  43. occasional users power users
  44. many occasional users power users
  45. many occasional users strong power users
  46. it’s a balance
  47. how many followers you need in order to say that you know how Twitter works? 1. 20 followers 2. 100 followers 3. 1.000 followers 4. 20.000 followers
  48. you may have guessed it...
  49.’s not a matter of numbers!
  50. different dynamics with different numbers
  51. “ Men in general judge more from appearances than from reality. All men have eyes, but few have the gift of penetration. - Oscar Wilde
  52. practice
  53. Self improvement circle Know Do Think
  54. User Centered Design Know Do Think
  55. The process is important.
  56. We refer to our overall approach as "design thinking": a means of problem solving that uses design methodologies to tap into a deep reservoir of opportunity. These methods include observation, prototyping, building, and storytelling, and can be applied by a wide range of people to a breadth of organizational challenges.
  57. ...some practices Know Think Do • Benchmarks • Brainstorms • Develop • Analysis • Select solutions • Pair programming • Best Practices • Scenarios • Automated tests • Cutting Edge Solutions • Personas • Refactoring • User tests • Wireframes • Releases • Polls • Paper prototypes • Fixes • Focus groups • Prototypes • ... • ... • Visual design • ...
  58. Release fast
  59. Release fast Get feedback fast
  60. Release fast Get feedback fast Iterate fast
  61. The best companies do it.
  62. Google continuous user testing with labs, a/b, betas, etc. @
  63. BJ Fogg many crummy trials beat deep thinking @
  64. Apple seems doing it... inside: 10 to 3 to 1 “Apple designers come up with 10 entirely different mock ups of any new feature.
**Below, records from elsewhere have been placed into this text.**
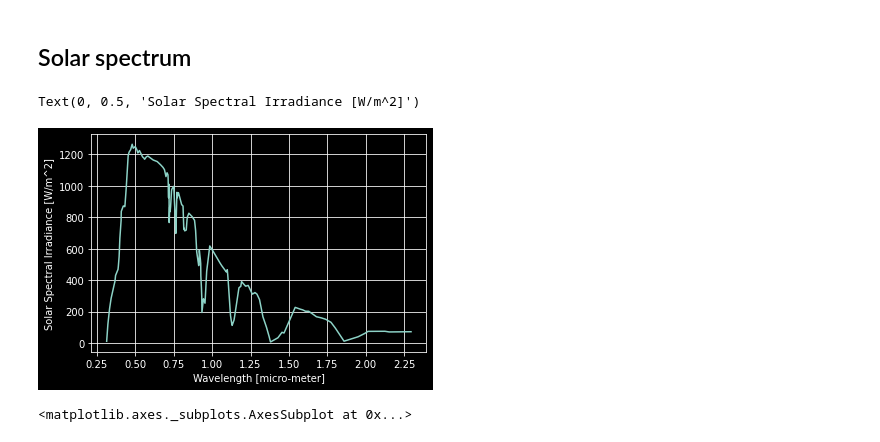
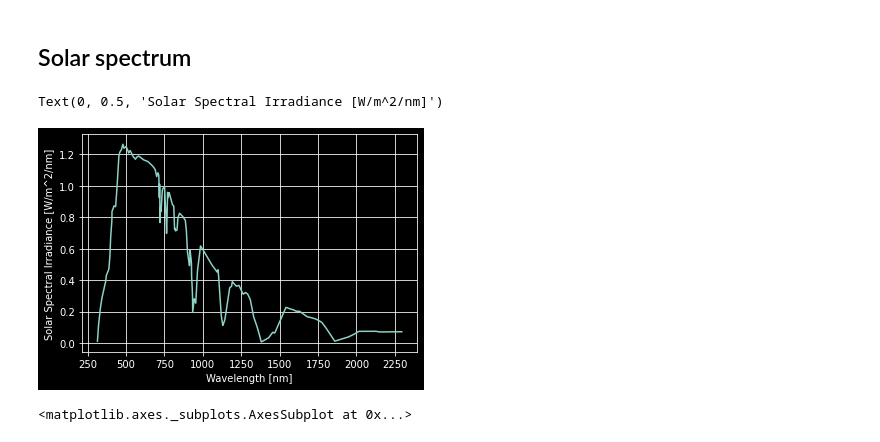
Before and after one commit to davidxcohen/imaging, a Jupyter notebook: func/Sand_Box.ipynb, the cells around one changed output. Saved outputs shown, nothing was run; the diff lists cells and outputs as text; code cells hidden in the pictures.

Commit message:
typo error swolar spectrum units

```diff
--- a/func/Sand_Box.ipynb
+++ b/func/Sand_Box.ipynb
@@ -352,13 +352,13 @@ high_wl = 1.0
 spectrum = f(wavelength)
 wl_vec = np.all([[wavelength <=high_wl ], [wavelength >=low_wl ]], axis=0)
 # %%
-plt.plot(wavelength, spectrum)
+plt.plot(wavelength*1000, spectrum / 1000)
 plt.grid()
-plt.xlabel('Wavelength [micro-meter]')
-plt.ylabel('Solar Spectral Irradiance [W/m^2]')
+plt.xlabel('Wavelength [nm]')
+plt.ylabel('Solar Spectral Irradiance [W/m^2/nm]')
 # %% [output]
-Text(0, 0.5, 'Solar Spectral Irradiance [W/m^2]')
+Text(0, 0.5, 'Solar Spectral Irradiance [W/m^2/nm]')
-[figure, old version]
+[figure, new version]
 # %%
 import pandas as pd
 df=pd.read_csv('/Users/davidxcohen/repo/imaging/data/sorce_sim_L3_c24h_0240nm_2413nm_20030414_20200225.txt',
```
Also changed, not shown: parts of 1 cell of this notebook.
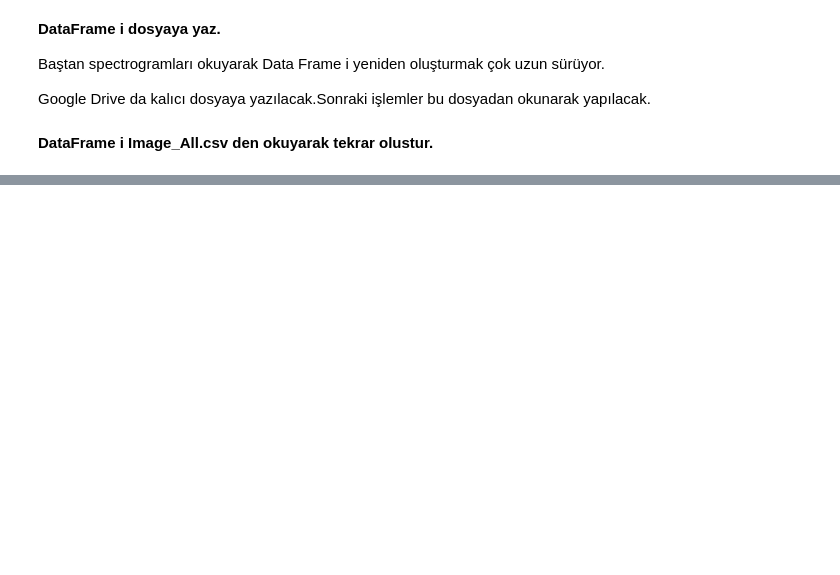
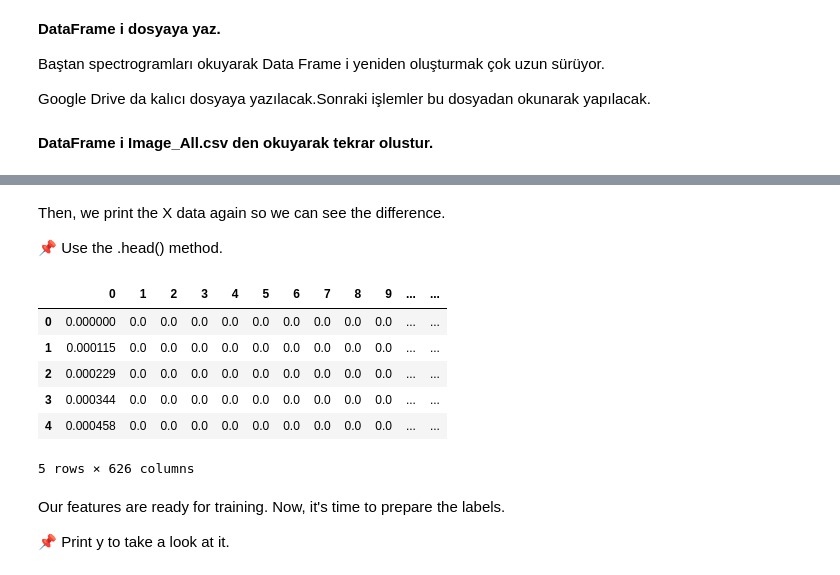
Before and after one commit to gr-uzun/urban-sounds, a Jupyter notebook: Urban_Sounds_On_Isleme.ipynb, the cells around one changed output, grey strips where cells are left out. Cells and saved outputs as stored; diff of their text form; code cells hidden in the pictures; blank space fills up the shorter version.

```diff
--- a/Urban_Sounds_On_Isleme.ipynb
+++ b/Urban_Sounds_On_Isleme.ipynb
@@ -331,0 +336,6 @@ memory usage: 204.8+ KB
+# %%
+# Create the features dataset
+X = df_Image_All.drop('ClassId',axis=1)
+
+# Create the labels dataset
+y = df_Image_All.loc[:,'ClassId']
@@ -331,0 +348,25 @@ memory usage: 204.8+ KB
+# %%
+# Normalize the features dataset and assign it to a variable
+X_scaled = minmax_scale(X)
+
+# Create a DataFrame using the new variable
+X = pd.DataFrame(X_scaled)
+# %% [markdown]
+Then, we print the X data again so we can see the difference.
+
+📌 Use the .head() method.
+# %%
+# Print the newly created DataFrame
+X.head()
+# %% [output]
+|  | 0 | 1 | 2 | 3 | 4 | 5 | 6 | 7 | 8 | 9 | ... | ... |
+| 0 | 0.000000 | 0.0 | 0.0 | 0.0 | 0.0 | 0.0 | 0.0 | 0.0 | 0.0 | 0.0 | ... | ... |
+| 1 | 0.000115 | 0.0 | 0.0 | 0.0 | 0.0 | 0.0 | 0.0 | 0.0 | 0.0 | 0.0 | ... | ... |
+| 2 | 0.000229 | 0.0 | 0.0 | 0.0 | 0.0 | 0.0 | 0.0 | 0.0 | 0.0 | 0.0 | ... | ... |
+| 3 | 0.000344 | 0.0 | 0.0 | 0.0 | 0.0 | 0.0 | 0.0 | 0.0 | 0.0 | 0.0 | ... | ... |
+| 4 | 0.000458 | 0.0 | 0.0 | 0.0 | 0.0 | 0.0 | 0.0 | 0.0 | 0.0 | 0.0 | ... | ... |
+5 rows × 626 columns
+# %% [markdown]
+Our features are ready for training. Now, it's time to prepare the labels.
+
+📌 Print y to take a look at it.
```
Also changed, not shown: parts of 17 cells of this notebook.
Not, Lopp said, "seven in order to make three look good", which seems to be a fairly standard practice elsewhere. They'll take ten, and give themselves room to design without restriction. Later they whittle that number to three, spend more months on those three and then finally end up with one strong decision.” @
  65. “ Beauty and brains, pleasure and usability go hand-in-hand in good design. - Donald Norman
  66. simplicity × complexity
  67. “ Complicare è facile, semplificare è difficile. Per complicare basta aggiungere, tutti sono capaci di complicare. Pochi sono capaci di semplificare. - Bruno Munari
  68. Davide ‘Folletto‘ Casali @folletto SocialMediaLab Milano, 13 novembre 2009